“From my own personal point of view I should like to give further particular emphasis to some of the criteria for liturgical renewal thus briefly indicated. I will begin with those last two main criteria. It seems to me most important that the Catechism, in mentioning the limitation of the powers of the supreme authority in the Church with regard to reform, recalls to mind what is the essence of the primacy as outlined by the First and Second Vatican Councils: The pope is not an absolute monarch whose will is law; rather, he is the guardian of the authentic Tradition and, thereby, the premier guarantor of obedience. He cannot do as he likes, and he is thereby able to oppose those people who, for their part, want to do whatever comes into their head. His rule is not that of arbitrary power, but that of obedience in faith. That is why, with respect to the Liturgy, he has the task of a gardener, not that of a technician who builds new machines and throws the old ones on the junk-pile. The “rite”, that form of celebration and prayer which has ripened in the faith and the life of the Church, is a condensed form of living Tradition in which the sphere using that rite expresses the whole of its faith and its prayer, and thus at the same time the fellowship of generations one with another becomes something we can experience, fellowship with the people who pray before us and after us. Thus the rite is something of benefit that is given to the Church, a living form of paradosis, the handing-on of Tradition.” (Cardinal Ratzinger, Preface to The Organic Development of the Liturgy by Alcuin Reid)
In his book, The Spirit of the Liturgy, Cardinal Joseph Ratzinger wrote:

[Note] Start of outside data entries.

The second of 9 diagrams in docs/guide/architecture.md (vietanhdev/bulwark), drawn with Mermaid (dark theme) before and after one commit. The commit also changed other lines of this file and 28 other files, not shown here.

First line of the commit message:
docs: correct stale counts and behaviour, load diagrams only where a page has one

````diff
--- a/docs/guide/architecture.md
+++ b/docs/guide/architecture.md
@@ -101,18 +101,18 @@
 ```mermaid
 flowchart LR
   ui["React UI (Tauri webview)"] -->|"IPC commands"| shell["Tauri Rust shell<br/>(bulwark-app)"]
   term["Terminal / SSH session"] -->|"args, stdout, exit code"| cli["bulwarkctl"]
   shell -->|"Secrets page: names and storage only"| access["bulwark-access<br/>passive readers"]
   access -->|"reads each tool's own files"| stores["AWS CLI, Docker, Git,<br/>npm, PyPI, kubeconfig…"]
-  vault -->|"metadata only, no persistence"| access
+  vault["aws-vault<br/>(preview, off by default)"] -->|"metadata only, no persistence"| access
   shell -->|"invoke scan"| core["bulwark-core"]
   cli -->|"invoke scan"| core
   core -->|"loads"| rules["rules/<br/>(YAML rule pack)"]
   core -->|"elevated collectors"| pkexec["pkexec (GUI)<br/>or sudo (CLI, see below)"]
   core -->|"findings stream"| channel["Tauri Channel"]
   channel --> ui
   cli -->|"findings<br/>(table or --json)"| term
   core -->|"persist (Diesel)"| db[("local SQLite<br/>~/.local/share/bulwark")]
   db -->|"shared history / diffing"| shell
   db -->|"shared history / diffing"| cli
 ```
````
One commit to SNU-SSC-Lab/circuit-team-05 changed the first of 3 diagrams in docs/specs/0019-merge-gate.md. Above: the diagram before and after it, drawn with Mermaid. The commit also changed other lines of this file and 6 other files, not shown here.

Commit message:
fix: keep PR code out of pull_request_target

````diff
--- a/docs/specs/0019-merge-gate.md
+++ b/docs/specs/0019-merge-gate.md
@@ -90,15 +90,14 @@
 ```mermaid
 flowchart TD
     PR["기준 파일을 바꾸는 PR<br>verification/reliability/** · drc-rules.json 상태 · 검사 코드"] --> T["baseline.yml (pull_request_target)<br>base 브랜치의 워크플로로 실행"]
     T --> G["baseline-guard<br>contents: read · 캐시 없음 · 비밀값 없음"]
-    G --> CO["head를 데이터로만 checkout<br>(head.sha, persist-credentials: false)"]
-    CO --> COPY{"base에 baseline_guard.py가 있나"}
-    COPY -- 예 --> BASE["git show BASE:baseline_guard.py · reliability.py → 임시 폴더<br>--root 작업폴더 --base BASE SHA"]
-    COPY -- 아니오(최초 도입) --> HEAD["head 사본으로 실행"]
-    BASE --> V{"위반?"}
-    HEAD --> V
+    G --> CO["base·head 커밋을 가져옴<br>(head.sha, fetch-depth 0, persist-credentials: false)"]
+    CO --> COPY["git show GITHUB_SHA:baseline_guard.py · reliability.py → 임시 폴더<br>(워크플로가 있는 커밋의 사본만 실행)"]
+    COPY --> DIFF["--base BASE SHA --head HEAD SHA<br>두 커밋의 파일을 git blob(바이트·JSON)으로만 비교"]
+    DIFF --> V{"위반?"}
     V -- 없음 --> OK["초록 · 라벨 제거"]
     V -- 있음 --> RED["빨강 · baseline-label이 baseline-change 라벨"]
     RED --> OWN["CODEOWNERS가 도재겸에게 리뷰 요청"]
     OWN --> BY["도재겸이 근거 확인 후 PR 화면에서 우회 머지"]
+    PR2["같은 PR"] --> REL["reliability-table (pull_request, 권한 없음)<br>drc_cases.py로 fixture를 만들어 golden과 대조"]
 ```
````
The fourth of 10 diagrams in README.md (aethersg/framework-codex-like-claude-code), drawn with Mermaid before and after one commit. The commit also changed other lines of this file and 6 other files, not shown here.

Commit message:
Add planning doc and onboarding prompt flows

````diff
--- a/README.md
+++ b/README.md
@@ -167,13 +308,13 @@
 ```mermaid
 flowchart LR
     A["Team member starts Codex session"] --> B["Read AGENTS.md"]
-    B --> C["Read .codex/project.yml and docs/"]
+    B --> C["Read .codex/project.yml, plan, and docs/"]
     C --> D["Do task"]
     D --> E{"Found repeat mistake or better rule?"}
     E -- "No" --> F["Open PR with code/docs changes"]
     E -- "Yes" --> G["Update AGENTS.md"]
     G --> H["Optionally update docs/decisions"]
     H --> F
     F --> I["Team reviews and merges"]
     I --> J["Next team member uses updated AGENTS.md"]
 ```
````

“After the Second Vatican Council, the impression arose that the pope really could do anything in liturgical matters, especially if he were acting on the mandate of an ecumenical council. Eventually, the idea of the givenness of the liturgy, the fact that one cannot do with it what one will, faded from the public consciousness of the West. In fact, the First Vatican Council had in no way defined the pope as an absolute monarch. On the contrary, it presented him as the guarantor of obedience to the revealed Word. The pope’s authority is bound to the Tradition of faith, and that also applies to the liturgy. It is not “manufactured” by the authorities. Even the pope can only be a humble servant of its lawful development and abiding integrity and identity. . . . The authority of the pope is not unlimited; it is at the service of Sacred Tradition…”.